The Lallybroch Lather: soap at home in the 18th Century

August 6, 2013 in Creating The 18th Century, Living history, Soap, Scent, Toners and Tonics by M C

Claire, returning to Lallybroch with Jamie, knows Jenny is suspicious of her… and the proof is in the soap she’s been given to use.  Instead of the brown homemade wood ash lye soap everyone else makes do with, Claire is given a bar of French milled soap.

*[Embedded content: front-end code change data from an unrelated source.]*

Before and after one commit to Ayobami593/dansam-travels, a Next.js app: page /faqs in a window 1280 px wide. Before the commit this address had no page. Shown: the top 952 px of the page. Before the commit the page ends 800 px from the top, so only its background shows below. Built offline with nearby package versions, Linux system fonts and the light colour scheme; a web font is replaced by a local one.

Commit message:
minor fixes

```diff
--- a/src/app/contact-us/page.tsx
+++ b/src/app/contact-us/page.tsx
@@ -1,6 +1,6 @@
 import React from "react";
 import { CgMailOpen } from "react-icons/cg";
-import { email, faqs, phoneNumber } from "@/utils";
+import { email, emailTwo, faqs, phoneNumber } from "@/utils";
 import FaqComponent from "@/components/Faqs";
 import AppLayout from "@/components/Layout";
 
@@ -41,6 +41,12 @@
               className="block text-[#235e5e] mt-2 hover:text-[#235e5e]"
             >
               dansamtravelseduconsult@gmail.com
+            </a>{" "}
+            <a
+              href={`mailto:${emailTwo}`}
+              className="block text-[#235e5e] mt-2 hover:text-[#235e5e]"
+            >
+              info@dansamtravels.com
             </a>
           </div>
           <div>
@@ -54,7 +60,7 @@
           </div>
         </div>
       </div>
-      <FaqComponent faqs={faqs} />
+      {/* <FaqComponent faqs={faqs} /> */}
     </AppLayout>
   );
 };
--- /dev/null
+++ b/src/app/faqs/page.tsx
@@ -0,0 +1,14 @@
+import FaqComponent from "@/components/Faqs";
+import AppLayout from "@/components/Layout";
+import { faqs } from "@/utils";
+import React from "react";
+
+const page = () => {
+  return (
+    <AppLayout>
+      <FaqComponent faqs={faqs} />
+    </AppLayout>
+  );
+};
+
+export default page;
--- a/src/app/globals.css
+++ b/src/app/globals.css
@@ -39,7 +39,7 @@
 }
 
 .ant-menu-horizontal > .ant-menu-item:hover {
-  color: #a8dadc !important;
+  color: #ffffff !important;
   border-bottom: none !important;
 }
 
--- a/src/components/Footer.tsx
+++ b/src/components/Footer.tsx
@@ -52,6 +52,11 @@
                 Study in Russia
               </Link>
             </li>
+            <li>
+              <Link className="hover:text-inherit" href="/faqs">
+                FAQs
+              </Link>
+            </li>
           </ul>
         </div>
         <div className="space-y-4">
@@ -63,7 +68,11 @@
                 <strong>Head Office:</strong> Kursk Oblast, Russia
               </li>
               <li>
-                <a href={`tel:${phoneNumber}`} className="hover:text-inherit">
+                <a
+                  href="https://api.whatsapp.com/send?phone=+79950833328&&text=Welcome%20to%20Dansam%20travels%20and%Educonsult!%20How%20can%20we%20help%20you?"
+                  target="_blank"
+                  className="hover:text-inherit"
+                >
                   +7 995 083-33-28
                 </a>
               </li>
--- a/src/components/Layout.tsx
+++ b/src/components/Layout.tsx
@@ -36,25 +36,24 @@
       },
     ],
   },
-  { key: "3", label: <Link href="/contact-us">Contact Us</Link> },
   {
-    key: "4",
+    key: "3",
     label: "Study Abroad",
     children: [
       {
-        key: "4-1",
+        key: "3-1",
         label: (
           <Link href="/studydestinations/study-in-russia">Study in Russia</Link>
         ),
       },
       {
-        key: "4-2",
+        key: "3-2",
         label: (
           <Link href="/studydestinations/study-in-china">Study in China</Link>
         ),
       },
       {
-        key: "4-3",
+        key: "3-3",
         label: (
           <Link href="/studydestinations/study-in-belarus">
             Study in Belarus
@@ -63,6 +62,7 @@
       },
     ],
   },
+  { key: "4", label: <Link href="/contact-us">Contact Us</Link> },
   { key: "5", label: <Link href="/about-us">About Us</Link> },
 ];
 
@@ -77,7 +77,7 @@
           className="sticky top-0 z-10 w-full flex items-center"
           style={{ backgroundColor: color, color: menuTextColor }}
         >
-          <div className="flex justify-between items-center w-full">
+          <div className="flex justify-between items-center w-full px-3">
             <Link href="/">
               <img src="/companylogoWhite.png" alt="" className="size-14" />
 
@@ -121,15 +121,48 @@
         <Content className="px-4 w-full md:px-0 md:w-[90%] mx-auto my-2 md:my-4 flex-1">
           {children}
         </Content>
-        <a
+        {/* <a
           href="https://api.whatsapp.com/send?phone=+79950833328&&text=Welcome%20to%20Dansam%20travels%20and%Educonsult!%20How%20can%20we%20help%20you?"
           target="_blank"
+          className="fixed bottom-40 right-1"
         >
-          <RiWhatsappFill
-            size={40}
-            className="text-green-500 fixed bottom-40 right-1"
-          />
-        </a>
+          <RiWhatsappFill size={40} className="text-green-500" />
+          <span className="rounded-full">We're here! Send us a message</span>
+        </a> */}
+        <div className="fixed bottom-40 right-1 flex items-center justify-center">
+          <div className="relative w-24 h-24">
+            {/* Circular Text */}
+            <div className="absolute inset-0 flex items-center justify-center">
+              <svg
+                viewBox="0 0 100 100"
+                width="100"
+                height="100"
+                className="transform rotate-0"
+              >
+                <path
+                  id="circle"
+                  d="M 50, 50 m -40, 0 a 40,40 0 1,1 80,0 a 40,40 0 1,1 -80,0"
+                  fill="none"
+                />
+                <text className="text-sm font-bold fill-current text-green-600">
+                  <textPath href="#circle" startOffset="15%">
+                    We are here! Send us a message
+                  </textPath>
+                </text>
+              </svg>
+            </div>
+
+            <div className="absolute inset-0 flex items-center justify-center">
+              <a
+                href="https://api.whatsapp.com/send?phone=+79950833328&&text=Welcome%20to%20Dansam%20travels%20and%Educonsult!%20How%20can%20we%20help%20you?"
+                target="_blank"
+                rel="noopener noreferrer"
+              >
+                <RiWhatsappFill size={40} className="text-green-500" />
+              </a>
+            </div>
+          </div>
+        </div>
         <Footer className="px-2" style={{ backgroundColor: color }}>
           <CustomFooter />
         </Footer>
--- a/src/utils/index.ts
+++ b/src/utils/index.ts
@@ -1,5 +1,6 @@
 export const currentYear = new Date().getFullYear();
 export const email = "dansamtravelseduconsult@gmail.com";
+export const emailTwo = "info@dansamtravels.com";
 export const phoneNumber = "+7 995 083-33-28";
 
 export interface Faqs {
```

By the time Jamie and Claire return to Lallybroch, after an absence of a couple decades, soapboiling and candlemaking (two trades often practiced together since both involve rendering tallow (purifying fat)) are common occupations.  Literally thousands of pounds of tallow soap are being produced in England, and the soap output of the continent must be measured in tonnage.  And lest you think soapmakers or “soapboilers” were limited to England and the Continent, the first soapboiler arrived in Jamestown in 1609. If the mid-18th century denizen didn’t understand germ theory they understand the use of soap in textile production, and personal hygiene was more a matter of superstition and personal preference than a lack of understanding of the properties of soap.

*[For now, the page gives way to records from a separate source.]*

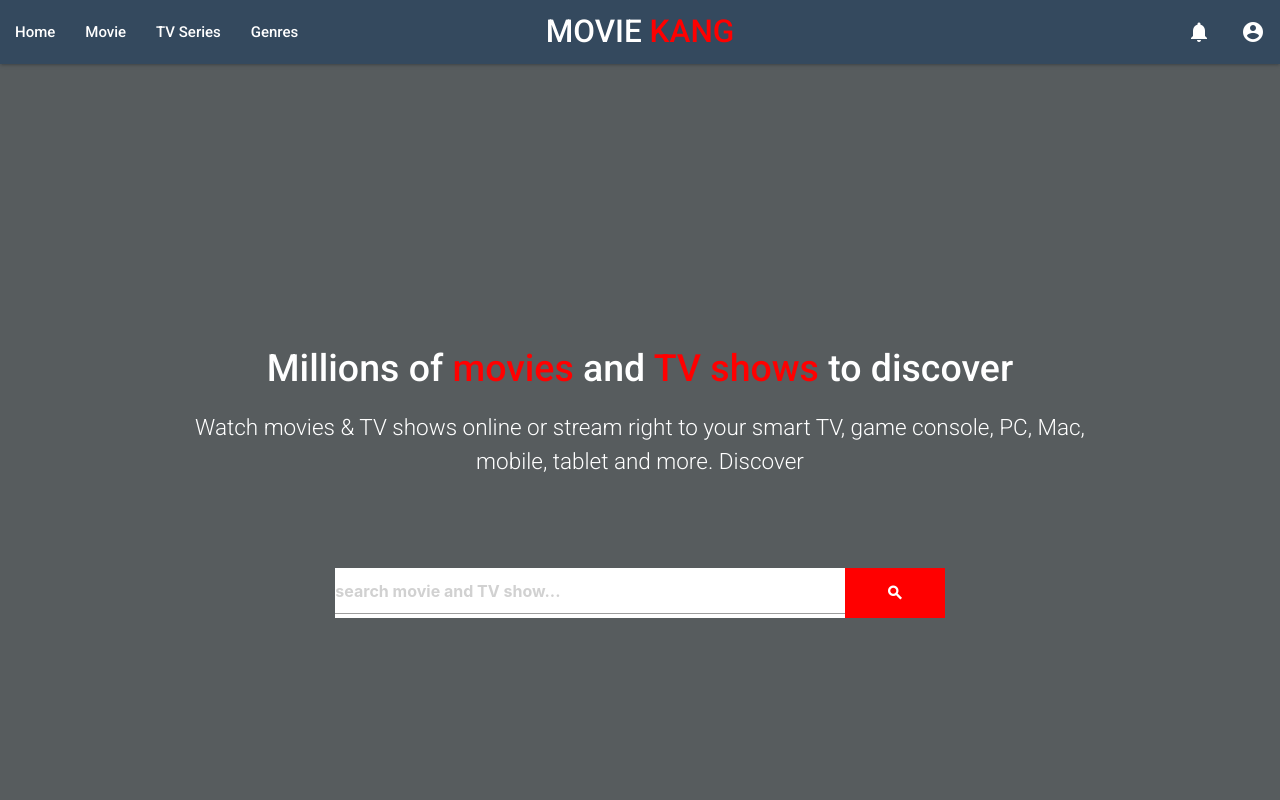
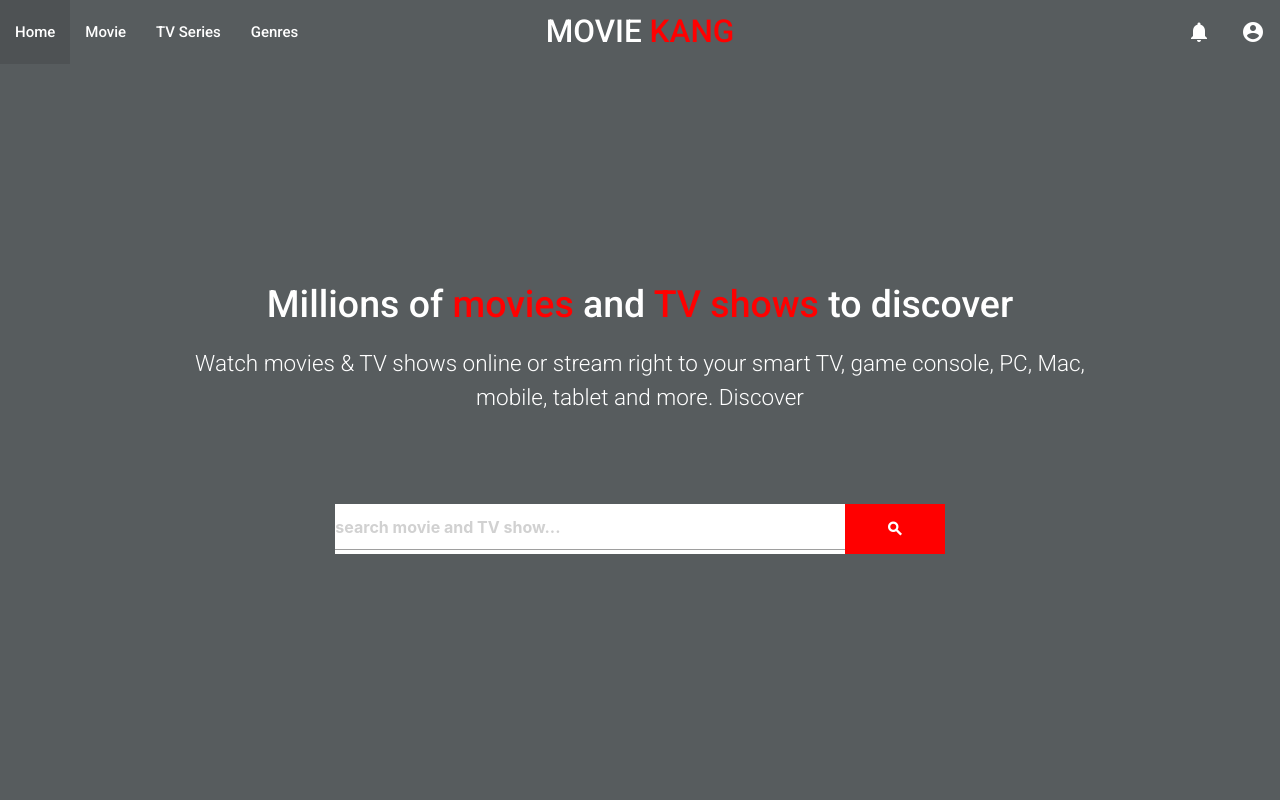
Before and after one commit to kurnia123/base-project, a website built with webpack: page src/index.html in a window 1280 px wide. Shown: the top 800 px of the page. Built offline with nearby package versions, Linux system fonts and the light colour scheme; no server answers.

Commit message:
change home page

```diff
--- a/src/index.html
+++ b/src/index.html
@@ -8,7 +8,7 @@
 </head>
 <body>
     <nav class="transparent">
-        <div class="nav-wrapper">
+        <div class="nav-wrapper transparent">
             <a href="#" class="brand-logo center"><span style="color: white;">MOVIE</span> <span style="color: red;">KANG</span></a>
             <a href="#" data-target="mobile-demo" class="sidenav-trigger"> <i class="material-icons">reorder</i> </a>
 
--- a/src/style/index/index.css
+++ b/src/style/index/index.css
@@ -11,6 +11,13 @@
     padding: 5px;
 }
 
+nav {
+    -webkit-box-shadow: none;
+    box-shadow: none;
+    position: absolute;
+    z-index: 99999;
+}
+
 @media (max-width: 800px) {
     .button_submit {
         width: 40px;
```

That said, the method by which people made soap at home is even more primitive than the recipe found in Mappae Clavicula, published, depending on who you choose to believe, between 600 and 1130 AD.  The first known recipe for soap calls for cooking down the liquid obtained by straining water through wood ashes.  But for hundreds of years homemakers made soap with un-concentrated wood ash lye.. and an iffy proposition it was too.

The stories of women slaving over a cauldron boiling soap are, unhappily, accurate.  Not only is this a horribly hot and tedious job, it is notoriously unreliable.  It wasn’t at all uncommon for batch after batch of soap to fail. Elizabeth Norton, a niece of President John Adams, mentions in her 1799 diary making no less than three batches of soap before she managed to produce the barrel of soap her family needed.  Soapmaking, and its quirks, gave rise to all sorts of superstitions regarding the proper time and place for making soap, how it should be stirred, and what might be added to make the soap come.

To make soap with an unconcentrated wood ash lye hot rendered (clean) fat was added to the weak lye and the pot brought to a boil to encourage the saponification process.  Soap would rise to the surface of the pot to be skimmed off.  The soap might be further refined by boiling again with salt, again the purified soap being skimmed off the top of the pot.

Professional soap makers would have known better and more reliable results could be obtained by concentrating the lye solution.  And it is this method I’ll be using to make a soap which not only could have been produced at Lallybroch or Fraser’s Ridge, but likely, given Claire and Bree’s modern understanding of chemistry (and the fact that the recipe dates from the year 1000) would have been.

Wood Ash Lye is actually potash, potassium carbonate, not the caustic potassium hydroxide (KOH) sold to soap makers today.  Potash is obtained through leaching the ashes of wood or seaweed and then reducing the liquid to a dry powder.  As a point of trivia, the first US Patent was issued to a Vermonter, Samuel Hopkins for his improvement in the “making of Pot ash and Pearl ash by a new Apparatus and Process,” which points to the importance of potash in both the colonial economy and the British textile industry, and the desirability of the purer form “pearl ash” which is created by baking the potash in an oven to remove impurities.  In 1790 an acre of Vermont hardwoods could yield between 60-100 bushels of ashes, which could be filtered to produce the liquid lye or boiled down to the valuable potash.  The ashes alone were so valuable they could be sold for $3.25-6.25 an acre, roughly the cost of hiring a man to clear the area.

So, let’s start by making some wood ash lye..


Pages: 1 2 3 4